Listed records →
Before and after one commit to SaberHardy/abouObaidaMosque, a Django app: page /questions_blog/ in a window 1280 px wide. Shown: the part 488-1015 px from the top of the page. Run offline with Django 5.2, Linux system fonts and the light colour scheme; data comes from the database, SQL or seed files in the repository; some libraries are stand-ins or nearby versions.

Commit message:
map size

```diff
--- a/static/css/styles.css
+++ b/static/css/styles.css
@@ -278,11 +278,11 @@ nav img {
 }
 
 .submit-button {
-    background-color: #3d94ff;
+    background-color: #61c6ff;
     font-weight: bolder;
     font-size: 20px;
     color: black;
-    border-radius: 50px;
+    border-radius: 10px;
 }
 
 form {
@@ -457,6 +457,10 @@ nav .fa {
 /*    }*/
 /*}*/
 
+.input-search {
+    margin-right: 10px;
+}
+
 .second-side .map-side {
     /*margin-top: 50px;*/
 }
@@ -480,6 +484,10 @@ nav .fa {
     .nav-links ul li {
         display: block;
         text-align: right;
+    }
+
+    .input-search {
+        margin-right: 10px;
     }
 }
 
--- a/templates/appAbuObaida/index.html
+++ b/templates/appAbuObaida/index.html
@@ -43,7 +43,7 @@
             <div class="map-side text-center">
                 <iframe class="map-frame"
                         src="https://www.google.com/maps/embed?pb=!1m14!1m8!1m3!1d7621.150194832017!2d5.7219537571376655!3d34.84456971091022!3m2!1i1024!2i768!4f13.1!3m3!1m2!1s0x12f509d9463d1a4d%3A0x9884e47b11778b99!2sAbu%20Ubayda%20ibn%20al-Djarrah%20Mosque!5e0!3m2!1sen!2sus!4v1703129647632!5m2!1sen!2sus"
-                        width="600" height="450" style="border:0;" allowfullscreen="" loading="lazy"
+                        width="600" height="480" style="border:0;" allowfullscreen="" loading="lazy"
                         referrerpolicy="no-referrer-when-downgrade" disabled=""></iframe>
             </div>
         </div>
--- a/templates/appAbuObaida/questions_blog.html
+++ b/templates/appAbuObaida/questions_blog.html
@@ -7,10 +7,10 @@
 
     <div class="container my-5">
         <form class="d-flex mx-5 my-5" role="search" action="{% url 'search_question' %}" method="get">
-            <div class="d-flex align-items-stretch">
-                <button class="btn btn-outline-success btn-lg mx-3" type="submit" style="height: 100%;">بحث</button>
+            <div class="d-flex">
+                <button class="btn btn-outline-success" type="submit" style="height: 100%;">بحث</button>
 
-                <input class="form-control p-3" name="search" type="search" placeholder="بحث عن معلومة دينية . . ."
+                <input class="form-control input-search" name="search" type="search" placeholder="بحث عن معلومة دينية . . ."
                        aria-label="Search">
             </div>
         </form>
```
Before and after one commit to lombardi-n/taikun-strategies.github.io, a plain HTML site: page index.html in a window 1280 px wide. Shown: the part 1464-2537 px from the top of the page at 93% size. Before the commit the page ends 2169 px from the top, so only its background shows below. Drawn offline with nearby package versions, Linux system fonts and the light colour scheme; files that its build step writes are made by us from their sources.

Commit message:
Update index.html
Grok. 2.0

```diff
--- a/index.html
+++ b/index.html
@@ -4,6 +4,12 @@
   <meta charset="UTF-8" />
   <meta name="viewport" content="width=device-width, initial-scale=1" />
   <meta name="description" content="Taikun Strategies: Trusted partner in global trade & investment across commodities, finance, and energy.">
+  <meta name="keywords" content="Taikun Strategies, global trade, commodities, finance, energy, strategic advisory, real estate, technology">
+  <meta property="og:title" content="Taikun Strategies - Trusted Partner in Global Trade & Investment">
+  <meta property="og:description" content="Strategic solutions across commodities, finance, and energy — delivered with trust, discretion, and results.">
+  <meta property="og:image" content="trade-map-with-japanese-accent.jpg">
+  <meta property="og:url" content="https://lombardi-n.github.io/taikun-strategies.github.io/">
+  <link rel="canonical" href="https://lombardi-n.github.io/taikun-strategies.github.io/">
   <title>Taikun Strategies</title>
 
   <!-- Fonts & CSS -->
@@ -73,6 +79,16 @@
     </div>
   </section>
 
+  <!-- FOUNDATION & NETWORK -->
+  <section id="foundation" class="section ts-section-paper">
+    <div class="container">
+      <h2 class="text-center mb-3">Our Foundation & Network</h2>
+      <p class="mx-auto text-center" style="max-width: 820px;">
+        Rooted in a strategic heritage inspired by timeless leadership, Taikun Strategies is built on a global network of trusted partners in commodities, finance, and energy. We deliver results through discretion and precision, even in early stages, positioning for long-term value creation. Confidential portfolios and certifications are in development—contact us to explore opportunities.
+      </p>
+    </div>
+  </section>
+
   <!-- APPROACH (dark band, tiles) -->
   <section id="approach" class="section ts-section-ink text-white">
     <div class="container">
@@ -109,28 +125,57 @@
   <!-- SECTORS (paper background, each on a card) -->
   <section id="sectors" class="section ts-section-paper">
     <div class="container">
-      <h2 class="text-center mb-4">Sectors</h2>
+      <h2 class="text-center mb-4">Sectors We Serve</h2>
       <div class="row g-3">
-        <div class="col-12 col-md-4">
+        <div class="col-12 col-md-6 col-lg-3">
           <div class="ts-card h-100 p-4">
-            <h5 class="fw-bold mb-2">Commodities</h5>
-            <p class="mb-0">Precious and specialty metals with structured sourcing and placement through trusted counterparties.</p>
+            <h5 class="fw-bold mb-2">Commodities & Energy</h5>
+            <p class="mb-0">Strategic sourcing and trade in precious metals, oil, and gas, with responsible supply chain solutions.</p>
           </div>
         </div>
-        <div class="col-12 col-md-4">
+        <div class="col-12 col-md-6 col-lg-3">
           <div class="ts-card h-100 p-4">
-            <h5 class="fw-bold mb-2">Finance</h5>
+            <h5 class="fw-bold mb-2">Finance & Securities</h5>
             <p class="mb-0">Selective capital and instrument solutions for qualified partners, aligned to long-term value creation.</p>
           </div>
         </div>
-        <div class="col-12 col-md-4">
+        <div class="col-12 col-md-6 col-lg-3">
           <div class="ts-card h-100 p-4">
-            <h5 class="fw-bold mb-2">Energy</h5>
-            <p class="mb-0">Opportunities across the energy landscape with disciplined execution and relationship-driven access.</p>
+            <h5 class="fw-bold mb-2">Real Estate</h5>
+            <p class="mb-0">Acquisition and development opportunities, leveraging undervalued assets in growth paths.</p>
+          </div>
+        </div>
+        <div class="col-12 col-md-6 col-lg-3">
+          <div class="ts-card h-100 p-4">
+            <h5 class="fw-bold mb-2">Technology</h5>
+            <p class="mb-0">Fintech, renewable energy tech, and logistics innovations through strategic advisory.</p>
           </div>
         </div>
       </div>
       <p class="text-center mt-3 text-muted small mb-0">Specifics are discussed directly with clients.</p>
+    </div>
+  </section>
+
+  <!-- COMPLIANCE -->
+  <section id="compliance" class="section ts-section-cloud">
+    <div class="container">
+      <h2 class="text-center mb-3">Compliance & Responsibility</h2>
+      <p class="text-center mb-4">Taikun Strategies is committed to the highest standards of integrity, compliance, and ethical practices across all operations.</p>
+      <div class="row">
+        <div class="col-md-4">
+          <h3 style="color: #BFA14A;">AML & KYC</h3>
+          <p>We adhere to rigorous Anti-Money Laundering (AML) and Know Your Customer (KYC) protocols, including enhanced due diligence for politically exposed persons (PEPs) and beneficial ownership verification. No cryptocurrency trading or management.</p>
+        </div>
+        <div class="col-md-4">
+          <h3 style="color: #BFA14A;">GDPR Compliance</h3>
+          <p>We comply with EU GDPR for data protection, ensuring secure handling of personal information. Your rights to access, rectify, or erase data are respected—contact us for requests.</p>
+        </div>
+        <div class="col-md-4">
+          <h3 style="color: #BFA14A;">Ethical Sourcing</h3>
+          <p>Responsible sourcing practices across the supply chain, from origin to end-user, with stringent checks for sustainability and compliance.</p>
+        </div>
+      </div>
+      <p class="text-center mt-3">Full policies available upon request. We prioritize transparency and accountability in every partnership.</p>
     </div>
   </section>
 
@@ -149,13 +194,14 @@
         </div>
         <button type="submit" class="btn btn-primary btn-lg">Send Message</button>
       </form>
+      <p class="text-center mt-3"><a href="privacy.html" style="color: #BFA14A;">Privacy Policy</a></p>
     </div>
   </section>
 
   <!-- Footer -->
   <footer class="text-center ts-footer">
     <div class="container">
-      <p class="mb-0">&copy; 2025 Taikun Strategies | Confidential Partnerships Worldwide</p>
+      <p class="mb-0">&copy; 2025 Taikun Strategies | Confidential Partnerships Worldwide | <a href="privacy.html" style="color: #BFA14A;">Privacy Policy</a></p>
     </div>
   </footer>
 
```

What to do → Using the listing above, show each line with the word "appAbuObaida" in it.

Reply →
--- a/templates/appAbuObaida/index.html
+++ b/templates/appAbuObaida/index.html
--- a/templates/appAbuObaida/questions_blog.html
+++ b/templates/appAbuObaida/questions_blog.html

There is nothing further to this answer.